GREAT TOY! - Kapla Blocks and Keva Planks

We first saw Keva Planks at The Reuben H. Fleet Science Center in San Diego.  The Keva Plank area was packed with kids (and adults) intently building their own masterpieces of architecture.  They were building these amazing structures by stacking the planks.  No glue and no connectors.  Each plank is identical.  
As the Keva site says, "They can be stacked upright which looks like it would be unstable as a house of cards, but even this type of structure is surprisingly stable."

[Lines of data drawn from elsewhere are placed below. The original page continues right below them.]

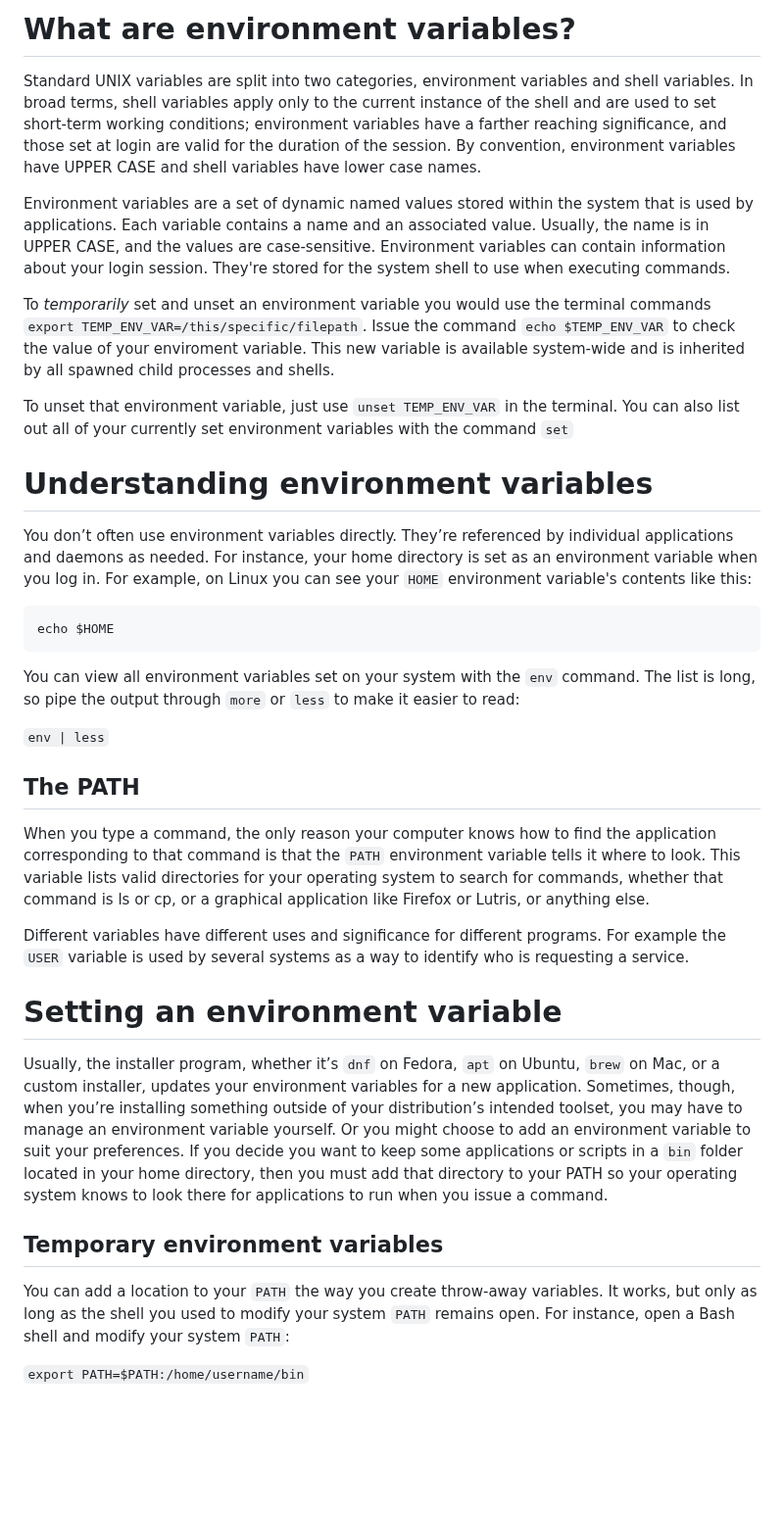
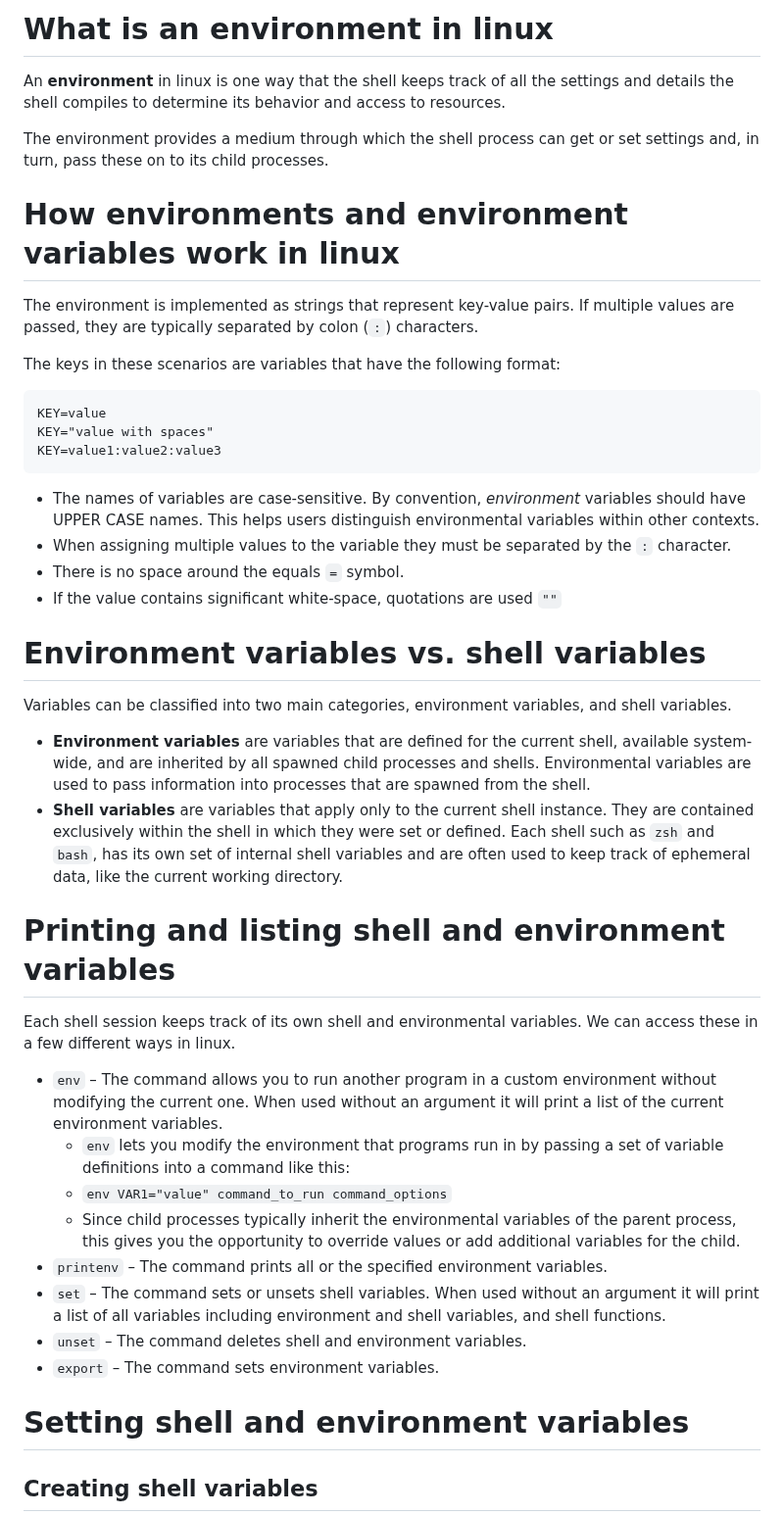
Before and after one commit to anesta95/how_to, a Markdown page: linux/environment_shell_variables.md, the part around one of its changes. Shown at 98% size. Drawn GitHub-style; blank space fills up the shorter version.

Commit message:
exiting environment file and adding PATH file

````diff
--- a/linux/environment_shell_variables.md
+++ b/linux/environment_shell_variables.md
@@ -1,37 +1,47 @@
-# What are environment variables?
+# What is an environment in linux
 
-Standard UNIX variables are split into two categories, environment variables and shell variables. In broad terms, shell variables apply only to the current instance of the shell and are used to set short-term working conditions; environment variables have a farther reaching significance, and those set at login are valid for the duration of the session. By convention, environment variables have UPPER CASE and shell variables have lower case names.
+An **environment** in linux is one way that the shell keeps track of all the settings and details the shell compiles to determine its behavior and access to resources.
 
-Environment variables are a set of dynamic named values stored within the system that is used by applications. Each variable contains a name and an associated value. Usually, the name is in UPPER CASE, and the values are case-sensitive. Environment variables can contain information about your login session. They're stored for the system shell to use when executing commands.
+The environment provides a medium through which the shell process can get or set settings and, in turn, pass these on to its child processes.
 
+# How environments and environment variables work in linux
 
-To _temporarily_ set and unset an environment variable you would use the terminal commands ```export TEMP_ENV_VAR=/this/specific/filepath```. Issue the command ```echo $TEMP_ENV_VAR``` to check the value of your enviroment variable. This new variable is available system-wide and is inherited by all spawned child processes and shells.
+The environment is implemented as strings that represent key-value pairs. If multiple values are passed, they are typically separated by colon (`:`) characters.
 
-To unset that environment variable, just use ```unset TEMP_ENV_VAR``` in the terminal. You can also list out all of your currently set environment variables with the command `set`
-
-# Understanding environment variables
-You don’t often use environment variables directly. They’re referenced by individual applications and daemons as needed. For instance, your home directory is set as an environment variable when you log in. For example, on Linux you can see your `HOME` environment variable's contents like this:
+The keys in these scenarios are variables that have the following format:
 
 ```
-echo $HOME
+KEY=value
+KEY="value with spaces"
+KEY=value1:value2:value3
 ```
 
-You can view all environment variables set on your system with the `env` command. The list is long, so pipe the output through `more` or `less` to make it easier to read:
+* The names of variables are case-sensitive. By convention, _environment_ variables should have UPPER CASE names. This helps users distinguish environmental variables within other contexts.
+* When assigning multiple values to the variable they must be separated by the `:` character.
+* There is no space around the equals `=` symbol.
+* If the value contains significant white-space, quotations are used `""`
 
-```env | less```
+# Environment variables vs. shell variables
 
-## The PATH
-When you type a command, the only reason your computer knows how to find the application corresponding to that command is that the `PATH` environment variable tells it where to look. This variable lists valid directories for your operating system to search for commands, whether that command is ls or cp, or a graphical application like Firefox or Lutris, or anything else.
+Variables can be classified into two main categories, environment variables, and shell variables.
 
-Different variables have different uses and significance for different programs. For example the `USER` variable is used by several systems as a way to identify who is requesting a service.
+* **Environment variables** are variables that are defined for the current shell, available system-wide, and are inherited by all spawned child processes and shells. Environmental variables are used to pass information into processes that are spawned from the shell.
+* **Shell variables** are variables that apply only to the current shell instance. They are contained exclusively within the shell in which they were set or defined. Each shell such as `zsh` and `bash`, has its own set of internal shell variables and are often used to keep track of ephemeral data, like the current working directory.
 
-# Setting an environment variable
+# Printing and listing shell and environment variables
 
-Usually, the installer program, whether it’s `dnf` on Fedora, `apt` on Ubuntu, `brew` on Mac, or a custom installer, updates your environment variables for a new application. Sometimes, though, when you’re installing something outside of your distribution’s intended toolset, you may have to manage an environment variable yourself. Or you might choose to add an environment variable to suit your preferences. If you decide you want to keep some applications or scripts in a `bin` folder located in your home directory, then you must add that directory to your PATH so your operating system knows to look there for applications to run when you issue a command.
+Each shell session keeps track of its own shell and environmental variables. We can access these in a few different ways in linux.
 
-## Temporary environment variables
+* `env` – The command allows you to run another program in a custom environment without modifying the current one. When used without an argument it will print a list of the current environment variables.
+  * `env` lets you modify the environment that programs run in by passing a set of variable definitions into a command like this:
+  * `env VAR1="value" command_to_run command_options`
+  * Since child processes typically inherit the environmental variables of the parent process, this gives you the opportunity to override values or add additional variables for the child.
+* `printenv` – The command prints all or the specified environment variables.
+* `set` – The command sets or unsets shell variables. When used without an argument it will print a list of all variables including environment and shell variables, and shell functions.
+* `unset` – The command deletes shell and environment variables.
+* `export` – The command sets environment variables.
 
-You can add a location to your `PATH` the way you create throw-away variables. It works, but only as long as the shell you used to modify your system `PATH` remains open. For instance, open a Bash shell and modify your system `PATH`:
+# Setting shell and environment variables
 
-```export PATH=$PATH:/home/username/bin```
+## Creating shell variables
 
````
Also changed, not shown: other parts of linux/environment_shell_variables.md (+91 -61 lines), linux/the_PATH.md (added, +52 -0 lines).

Then, a friend gave my son Kapla Blocks for his birthday.  Each wooden block is also made of pine and is identically sized and shaped.  They are intended to be stacked, and you can stack them REALLY high, depending on your design.  They are all weighted the same.  The blocks are certified green from renewable forests of Marine pine near the Bordeaux region of France.  They are used as educational toys in France, and I bet you might find them in some Montessori schools here in the States.  A model Eiffel Tower made of thousands of Kapla blocks was exhibited in 2008 in the Cité de l'Architecture in Paris. Kapla has also shown at the Louvre and at the Children's Museum of Manhattan. These toys are beautiful, practical, "green," and will capture your child's imagination for years.  (I like to play with them too, I must admit!)

The Keva Planks are produced here in the US.  Check out their site at:

I found Kapla Blocks on  Here is a link to the basic set:


  1. Hi Courtney,

    I believe the blocks you saw at the Reuben Fleet Center were actually KEVA planks rather than Kapla blocks. The Reuben Fleet installed the KEVA planks Museum exhibit last year. The blocks are used the same way. Kapla are made from pine and are imported. KEVA planks made from maple in the United States. Both blocks are high precision and great to play with.

    Take Care,

    Ken Scheel
    President, KEVA planks

  2. Thanks, Ken, for clarifying! We really have enjoyed your installation! I will make a correction to this post. Take care!

  3. Kapla blocks are really an interesting phenomenon. I first ran into them at an interactive exhibit in the children's room at a Savannah museum. Now, I want them for my grandchildren!